OECD praises reforms in Greece
Organization says the effort must continue in specific sectors such as competition, education, employment
Greece is a championin terms of reforms, but still has a long way to go, a report by the Organization for Economic Cooperation and Development (OECD) suggested yesterday.
The respected organization has found that Greece was the country with the greatest rate of reform promotion for the 2011-12 period among its member states, implementing some of the “toughest” structural changes.
“The rate of reforms was particularly high among eurozone countries either through the financial support programs or due to direct market pressures (e.g. Greece, Ireland, Spain, Italy and Portugal), even in politically sensitive sectors such as labor regulations and welfare systems,” the report read. It added that significant fiscal adjustment programs are undergoing implementation in these countries, unlike other states with higher living standards (such as Switzerland, the US and Norway) where the reform rate has been much slower.
Despite Greece having secured this distinction, the OECD believes that the reform work will have to continue, and goes on to make specific proposals regarding certain domains. It notes that the government’s priorities should be the following:

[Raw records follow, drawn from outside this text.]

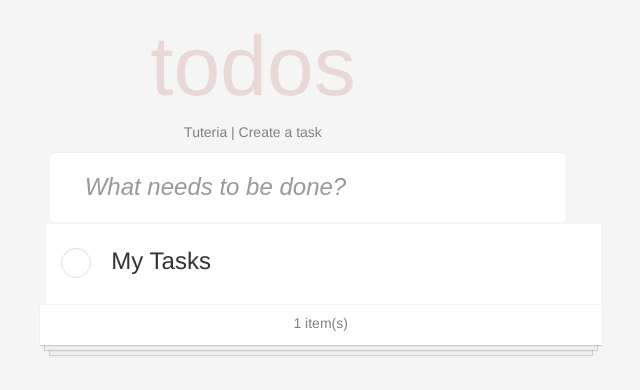
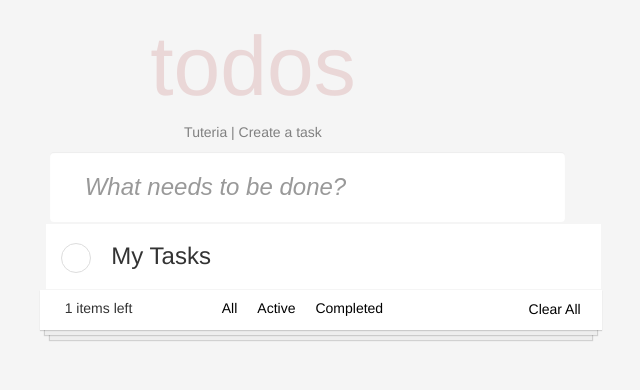
Before and after one commit to adelowokanpelumi/Reatct-Todo-App, a React (Create React App) app: page / in a window 1280 px wide. Shown: the top 390 px of the page, without its empty margins (387-1027 px from the left). Built offline with nearby package versions, Linux system fonts and the light colour scheme.

Commit message:
Filter for All, Completed, Active not fixed

```diff
--- a/src/App.css
+++ b/src/App.css
@@ -100,20 +100,41 @@ label{
   list-style-type: none;
   color: #333;
   word-wrap: break-word;
-  padding: 20px;
+  padding-top: 15px;
+  padding-bottom: 10px;
   font-size: 24px;
   width: 555px !important;
 }
+li{
+  list-style-type: none !important;
+  display: inline !important;
+  margin-right: 20px;
+}
 
-
+.counts{
+ /* margin-right: 40px !important;*/
+ float: left !important;
+}
+.clear{
+  float: right !important;
+  margin-left: 30px;
+}
 button{
   background: #fff !important;
   color: #fff !important;
   border: none !important;
 }
 
+leftt{
+  float: left !important;
+}
+
+rightt{
+  margin-left: 90px !important;
+}
+
 .task:hover button {
-  color:  rgba(175, 47, 47, 0.15) !important;
+  color:  #b83f45 !important;
 }
 
 .filter{
@@ -168,3 +189,12 @@ button{
 
   font-style: italic !important;
 }
+
+.decor{
+  text-decoration: none !important;
+  color: black;
+}
+
+.show{
+  color: black !important;
+}
--- a/src/App.js
+++ b/src/App.js
@@ -17,6 +17,7 @@ class Todo extends React.Component {
 
     updateList(text) {
       var updatedTasks = this.state.tasks;
+      console.log(updatedTasks)
       updatedTasks.unshift(text);
       this.setState({tasks: updatedTasks});
       this.updateLocalStorage(updatedTasks);
@@ -27,6 +28,14 @@ class Todo extends React.Component {
       updatedTasks.splice(updatedTasks.indexOf(text), 1);
       this.setState({tasks: updatedTasks});
       this.updateLocalStorage(updatedTasks);
+    }
+
+    ClearAll(text) {
+      var tasks = this.props.tasks;
+      tasks.splice(tasks.indexOf(text),);
+      this.setState({tasks: tasks});
+      this.updateLocalStorage(tasks);
+
     }
 
     updateLocalStorage(updatedTasks) {
@@ -40,7 +49,7 @@ class Todo extends React.Component {
       <div className="">
       <Header />
         <AddNewTask updateList={this.updateList}/>
-        <TodoAppList tasks= {this.state.tasks} remove={this.removeTask} />
+        <TodoAppList tasks= {this.state.tasks} Clear={this.ClearAll} remove={this.removeTask} />
       </div>
         );
     }
--- a/src/applist.js
+++ b/src/applist.js
@@ -8,6 +8,7 @@ class TodoAppList extends Component {
   constructor(){
     super();
     this.remove = this.remove.bind(this);
+    this.Clear = this.Clear.bind(this);
     this.props = {tasks: []};
   }
 
@@ -17,10 +18,18 @@ class TodoAppList extends Component {
   }
 
 
+
+
+  Clear(elem){
+    var Clearall = elem.target.parentNode.querySelector("ul").innerHTML;
+    this.props.Clear(Clearall);
+  }
+
+
   render() {
 
   	var items = this.props.tasks.map((elem, i) => {
-  		return  <div className="col-md-offset-4 col-md-4 task">
+  		return  <div className="col-md-offset-4 col-md-4 task" id="{this.generateUniqueId}" data->
                 <li className="" key={i}>
                 <input className="round text-left" type="checkbox" id="checkbox" />
                   <label for="checkbox" className="text-center">{elem}</label>
@@ -28,14 +37,28 @@ class TodoAppList extends Component {
               </li>
               </div>
   	});
+
     return (
       <div>
-      <ul >
-      	{items}
-      </ul>
-      <p id="counter"  className="col-md-offset-4 col-md-5 filter">
-         {(this.props.tasks.length ) + ' item(s)'}
-      </p>
+          <ul className="tasks-container">
+      	   {items}
+          </ul>
+        <div className="col-md-offset-4 col-md-5 filter">
+          <ul id="counter" className="ulfilter">
+          <span className="counts">{(this.props.tasks.length ) + ' items left'} </span>
+            <li className="rightt" >
+              <a href="#/All" className="decor"> All</a>
+            </li>
+            <li >
+              <a href="#/Active" className="decor">Active</a>
+            </li>
+            <li >
+              <a href="#/Completed" className="decor">Completed</a>
+            </li>
+            <button className="clear show" onClick={this.FullyCompleted}>Clear All</button>
+          </ul>
+
+        </div>
       </div>
     );
   }
```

Strengthening competition, as according to the OECD there can be no further delays in the opening up of closed-shop professions and all obstacles to the liberalization of the electrical energy market should be lifted.

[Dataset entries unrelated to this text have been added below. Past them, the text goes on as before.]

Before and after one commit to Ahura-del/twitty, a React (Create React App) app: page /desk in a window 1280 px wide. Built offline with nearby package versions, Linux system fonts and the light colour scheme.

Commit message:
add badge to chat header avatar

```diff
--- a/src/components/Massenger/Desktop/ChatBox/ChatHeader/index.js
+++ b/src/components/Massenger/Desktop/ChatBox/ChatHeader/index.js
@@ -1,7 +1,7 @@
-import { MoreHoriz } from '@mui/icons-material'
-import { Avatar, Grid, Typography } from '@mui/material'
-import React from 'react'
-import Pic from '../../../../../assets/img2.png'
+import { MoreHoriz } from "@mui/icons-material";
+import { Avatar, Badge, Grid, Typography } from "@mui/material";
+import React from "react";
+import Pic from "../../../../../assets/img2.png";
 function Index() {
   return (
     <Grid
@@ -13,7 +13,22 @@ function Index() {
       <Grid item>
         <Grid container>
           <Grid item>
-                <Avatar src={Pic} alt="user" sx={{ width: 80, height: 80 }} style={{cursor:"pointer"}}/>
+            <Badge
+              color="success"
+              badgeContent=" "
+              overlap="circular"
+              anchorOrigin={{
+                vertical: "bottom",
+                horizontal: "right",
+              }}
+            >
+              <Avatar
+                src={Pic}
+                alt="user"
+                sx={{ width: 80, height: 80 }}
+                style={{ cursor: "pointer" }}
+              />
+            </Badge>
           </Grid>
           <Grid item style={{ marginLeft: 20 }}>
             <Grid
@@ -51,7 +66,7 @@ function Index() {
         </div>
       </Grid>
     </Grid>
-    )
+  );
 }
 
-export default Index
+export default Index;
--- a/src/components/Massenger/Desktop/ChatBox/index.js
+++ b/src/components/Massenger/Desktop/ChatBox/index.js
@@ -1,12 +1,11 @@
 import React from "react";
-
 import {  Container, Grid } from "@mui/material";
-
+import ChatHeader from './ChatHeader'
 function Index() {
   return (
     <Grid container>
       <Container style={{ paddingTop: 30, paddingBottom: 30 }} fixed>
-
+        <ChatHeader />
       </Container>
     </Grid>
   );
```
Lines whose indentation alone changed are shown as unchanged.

Tax evasion remains extensive in Greece, so system reform constitutes an urgent need. A more transparent system for taxing the selfemployed and the strengthening of the tax col- lection mechanism are also needed.
Weaknesses in the education system are causing problems in increasing productivity, so teaching staff will have to match market developments, and university work must be put under assessment.
Unemployment benefits should turn into employment vouchers.
Cooperation between services within ministries, as well as between the ministries themselves, must be enhanced, while adopting a system of assessment for the performance of civil servants.